Segment Start: SOURCE DATA

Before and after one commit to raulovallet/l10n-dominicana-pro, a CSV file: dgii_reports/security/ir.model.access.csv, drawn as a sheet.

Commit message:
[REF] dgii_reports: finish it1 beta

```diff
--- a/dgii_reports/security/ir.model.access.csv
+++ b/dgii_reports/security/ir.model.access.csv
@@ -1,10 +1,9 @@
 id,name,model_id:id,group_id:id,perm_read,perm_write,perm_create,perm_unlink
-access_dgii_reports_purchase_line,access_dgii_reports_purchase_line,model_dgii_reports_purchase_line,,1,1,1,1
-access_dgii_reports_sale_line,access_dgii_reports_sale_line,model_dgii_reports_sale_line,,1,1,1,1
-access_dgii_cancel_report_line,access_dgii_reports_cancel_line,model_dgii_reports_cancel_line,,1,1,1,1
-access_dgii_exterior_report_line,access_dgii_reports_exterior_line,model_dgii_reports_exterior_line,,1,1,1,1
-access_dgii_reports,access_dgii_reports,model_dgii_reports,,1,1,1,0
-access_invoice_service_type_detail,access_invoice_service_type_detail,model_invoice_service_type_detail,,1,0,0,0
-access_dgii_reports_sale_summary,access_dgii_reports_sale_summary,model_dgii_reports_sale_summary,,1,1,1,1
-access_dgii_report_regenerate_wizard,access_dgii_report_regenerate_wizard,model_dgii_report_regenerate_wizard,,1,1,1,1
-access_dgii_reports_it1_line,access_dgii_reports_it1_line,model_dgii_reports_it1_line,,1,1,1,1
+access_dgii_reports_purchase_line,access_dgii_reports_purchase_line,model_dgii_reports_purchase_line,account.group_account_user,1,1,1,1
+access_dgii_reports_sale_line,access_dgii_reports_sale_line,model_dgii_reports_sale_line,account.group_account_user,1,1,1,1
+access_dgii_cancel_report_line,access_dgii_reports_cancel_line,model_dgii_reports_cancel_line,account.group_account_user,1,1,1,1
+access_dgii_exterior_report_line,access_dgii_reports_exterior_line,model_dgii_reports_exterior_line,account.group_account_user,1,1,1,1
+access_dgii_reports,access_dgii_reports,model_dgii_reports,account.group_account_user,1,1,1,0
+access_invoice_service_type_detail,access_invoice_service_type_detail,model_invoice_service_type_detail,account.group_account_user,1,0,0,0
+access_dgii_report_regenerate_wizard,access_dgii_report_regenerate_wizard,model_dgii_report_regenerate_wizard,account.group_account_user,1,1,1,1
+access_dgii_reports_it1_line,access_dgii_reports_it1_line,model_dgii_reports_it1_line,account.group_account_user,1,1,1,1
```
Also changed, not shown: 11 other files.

Segment End: SOURCE DATA

**DESCRIPTION OF THE TASK:**
A faithful retyping of every entry above is the task.

**RESPONSE TO THIS TASK:**
Before and after one commit to raulovallet/l10n-dominicana-pro, a CSV file: dgii_reports/security/ir.model.access.csv, drawn as a sheet.

Commit message:
[REF] dgii_reports: finish it1 beta

```diff
--- a/dgii_reports/security/ir.model.access.csv
+++ b/dgii_reports/security/ir.model.access.csv
@@ -1,10 +1,9 @@
 id,name,model_id:id,group_id:id,perm_read,perm_write,perm_create,perm_unlink
-access_dgii_reports_purchase_line,access_dgii_reports_purchase_line,model_dgii_reports_purchase_line,,1,1,1,1
-access_dgii_reports_sale_line,access_dgii_reports_sale_line,model_dgii_reports_sale_line,,1,1,1,1
-access_dgii_cancel_report_line,access_dgii_reports_cancel_line,model_dgii_reports_cancel_line,,1,1,1,1
-access_dgii_exterior_report_line,access_dgii_reports_exterior_line,model_dgii_reports_exterior_line,,1,1,1,1
-access_dgii_reports,access_dgii_reports,model_dgii_reports,,1,1,1,0
-access_invoice_service_type_detail,access_invoice_service_type_detail,model_invoice_service_type_detail,,1,0,0,0
-access_dgii_reports_sale_summary,access_dgii_reports_sale_summary,model_dgii_reports_sale_summary,,1,1,1,1
-access_dgii_report_regenerate_wizard,access_dgii_report_regenerate_wizard,model_dgii_report_regenerate_wizard,,1,1,1,1
-access_dgii_reports_it1_line,access_dgii_reports_it1_line,model_dgii_reports_it1_line,,1,1,1,1
+access_dgii_reports_purchase_line,access_dgii_reports_purchase_line,model_dgii_reports_purchase_line,account.group_account_user,1,1,1,1
+access_dgii_reports_sale_line,access_dgii_reports_sale_line,model_dgii_reports_sale_line,account.group_account_user,1,1,1,1
+access_dgii_cancel_report_line,access_dgii_reports_cancel_line,model_dgii_reports_cancel_line,account.group_account_user,1,1,1,1
+access_dgii_exterior_report_line,access_dgii_reports_exterior_line,model_dgii_reports_exterior_line,account.group_account_user,1,1,1,1
+access_dgii_reports,access_dgii_reports,model_dgii_reports,account.group_account_user,1,1,1,0
+access_invoice_service_type_detail,access_invoice_service_type_detail,model_invoice_service_type_detail,account.group_account_user,1,0,0,0
+access_dgii_report_regenerate_wizard,access_dgii_report_regenerate_wizard,model_dgii_report_regenerate_wizard,account.group_account_user,1,1,1,1
+access_dgii_reports_it1_line,access_dgii_reports_it1_line,model_dgii_reports_it1_line,account.group_account_user,1,1,1,1
```
Also changed, not shown: 11 other files.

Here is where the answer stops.